§ Task to carry out
Below are records; how many of their lines hold the string "least"? Reply with nothing but the number.

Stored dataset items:
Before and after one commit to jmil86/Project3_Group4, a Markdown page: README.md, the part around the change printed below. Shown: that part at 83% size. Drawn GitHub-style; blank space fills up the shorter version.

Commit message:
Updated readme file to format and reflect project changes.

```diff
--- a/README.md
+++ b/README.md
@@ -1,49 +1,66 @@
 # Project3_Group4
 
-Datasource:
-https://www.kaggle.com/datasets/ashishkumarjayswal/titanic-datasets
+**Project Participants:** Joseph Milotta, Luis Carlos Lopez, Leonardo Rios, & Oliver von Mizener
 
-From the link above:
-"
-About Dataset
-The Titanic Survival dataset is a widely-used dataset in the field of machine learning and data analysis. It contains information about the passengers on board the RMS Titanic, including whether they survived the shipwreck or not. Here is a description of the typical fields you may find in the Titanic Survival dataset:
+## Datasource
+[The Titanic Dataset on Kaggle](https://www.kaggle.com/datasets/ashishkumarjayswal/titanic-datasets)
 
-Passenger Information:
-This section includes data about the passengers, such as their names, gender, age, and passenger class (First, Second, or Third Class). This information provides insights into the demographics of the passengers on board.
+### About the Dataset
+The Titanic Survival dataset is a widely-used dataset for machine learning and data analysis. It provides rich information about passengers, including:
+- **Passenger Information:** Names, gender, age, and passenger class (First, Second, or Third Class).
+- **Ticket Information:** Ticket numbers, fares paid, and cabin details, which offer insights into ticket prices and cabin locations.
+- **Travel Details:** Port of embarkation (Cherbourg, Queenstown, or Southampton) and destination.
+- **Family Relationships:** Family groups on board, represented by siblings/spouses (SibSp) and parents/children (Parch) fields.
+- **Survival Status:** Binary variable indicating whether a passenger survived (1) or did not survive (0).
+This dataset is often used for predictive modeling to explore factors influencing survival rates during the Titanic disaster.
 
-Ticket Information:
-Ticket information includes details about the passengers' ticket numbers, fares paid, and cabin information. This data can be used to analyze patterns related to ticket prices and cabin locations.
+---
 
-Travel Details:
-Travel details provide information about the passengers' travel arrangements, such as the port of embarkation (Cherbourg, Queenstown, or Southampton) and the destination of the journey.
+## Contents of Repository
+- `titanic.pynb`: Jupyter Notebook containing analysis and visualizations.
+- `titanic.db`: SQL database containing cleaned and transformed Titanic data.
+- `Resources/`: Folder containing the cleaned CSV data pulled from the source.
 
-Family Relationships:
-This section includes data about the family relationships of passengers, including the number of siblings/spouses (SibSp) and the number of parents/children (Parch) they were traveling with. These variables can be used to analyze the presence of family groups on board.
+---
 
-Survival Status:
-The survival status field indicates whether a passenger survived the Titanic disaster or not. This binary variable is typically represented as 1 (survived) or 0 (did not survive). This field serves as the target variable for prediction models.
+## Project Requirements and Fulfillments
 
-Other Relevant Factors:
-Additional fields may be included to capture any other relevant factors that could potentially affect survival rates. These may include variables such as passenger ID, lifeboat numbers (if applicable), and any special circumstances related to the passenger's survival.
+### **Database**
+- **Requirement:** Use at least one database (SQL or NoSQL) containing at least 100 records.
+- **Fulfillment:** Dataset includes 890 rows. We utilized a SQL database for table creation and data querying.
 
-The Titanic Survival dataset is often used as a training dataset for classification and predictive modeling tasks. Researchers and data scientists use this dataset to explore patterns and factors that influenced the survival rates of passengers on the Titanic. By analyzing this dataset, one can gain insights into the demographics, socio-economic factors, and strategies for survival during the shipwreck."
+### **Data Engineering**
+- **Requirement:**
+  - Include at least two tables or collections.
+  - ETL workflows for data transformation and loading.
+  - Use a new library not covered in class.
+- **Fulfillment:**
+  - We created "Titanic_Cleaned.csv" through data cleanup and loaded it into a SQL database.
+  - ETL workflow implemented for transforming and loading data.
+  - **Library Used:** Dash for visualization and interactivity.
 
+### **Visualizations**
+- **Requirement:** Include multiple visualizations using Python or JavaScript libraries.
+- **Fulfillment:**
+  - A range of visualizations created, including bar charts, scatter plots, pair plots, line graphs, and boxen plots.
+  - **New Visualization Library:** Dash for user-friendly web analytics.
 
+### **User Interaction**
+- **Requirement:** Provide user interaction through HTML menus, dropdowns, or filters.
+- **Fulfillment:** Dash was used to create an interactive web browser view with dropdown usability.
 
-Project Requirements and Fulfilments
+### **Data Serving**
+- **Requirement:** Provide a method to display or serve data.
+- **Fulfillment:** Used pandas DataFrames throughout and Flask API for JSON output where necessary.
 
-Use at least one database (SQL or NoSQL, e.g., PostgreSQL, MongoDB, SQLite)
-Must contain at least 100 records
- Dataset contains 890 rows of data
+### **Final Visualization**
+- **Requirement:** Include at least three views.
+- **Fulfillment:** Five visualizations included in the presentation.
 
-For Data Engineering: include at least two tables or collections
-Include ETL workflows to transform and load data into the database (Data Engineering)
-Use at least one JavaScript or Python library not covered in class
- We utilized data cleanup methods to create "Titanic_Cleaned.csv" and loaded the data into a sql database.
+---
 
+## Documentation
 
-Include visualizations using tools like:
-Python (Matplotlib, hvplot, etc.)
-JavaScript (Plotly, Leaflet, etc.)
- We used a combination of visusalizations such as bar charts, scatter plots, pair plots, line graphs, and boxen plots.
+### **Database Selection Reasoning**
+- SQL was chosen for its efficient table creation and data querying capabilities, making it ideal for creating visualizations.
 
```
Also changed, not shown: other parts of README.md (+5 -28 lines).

§ Exercise answer
7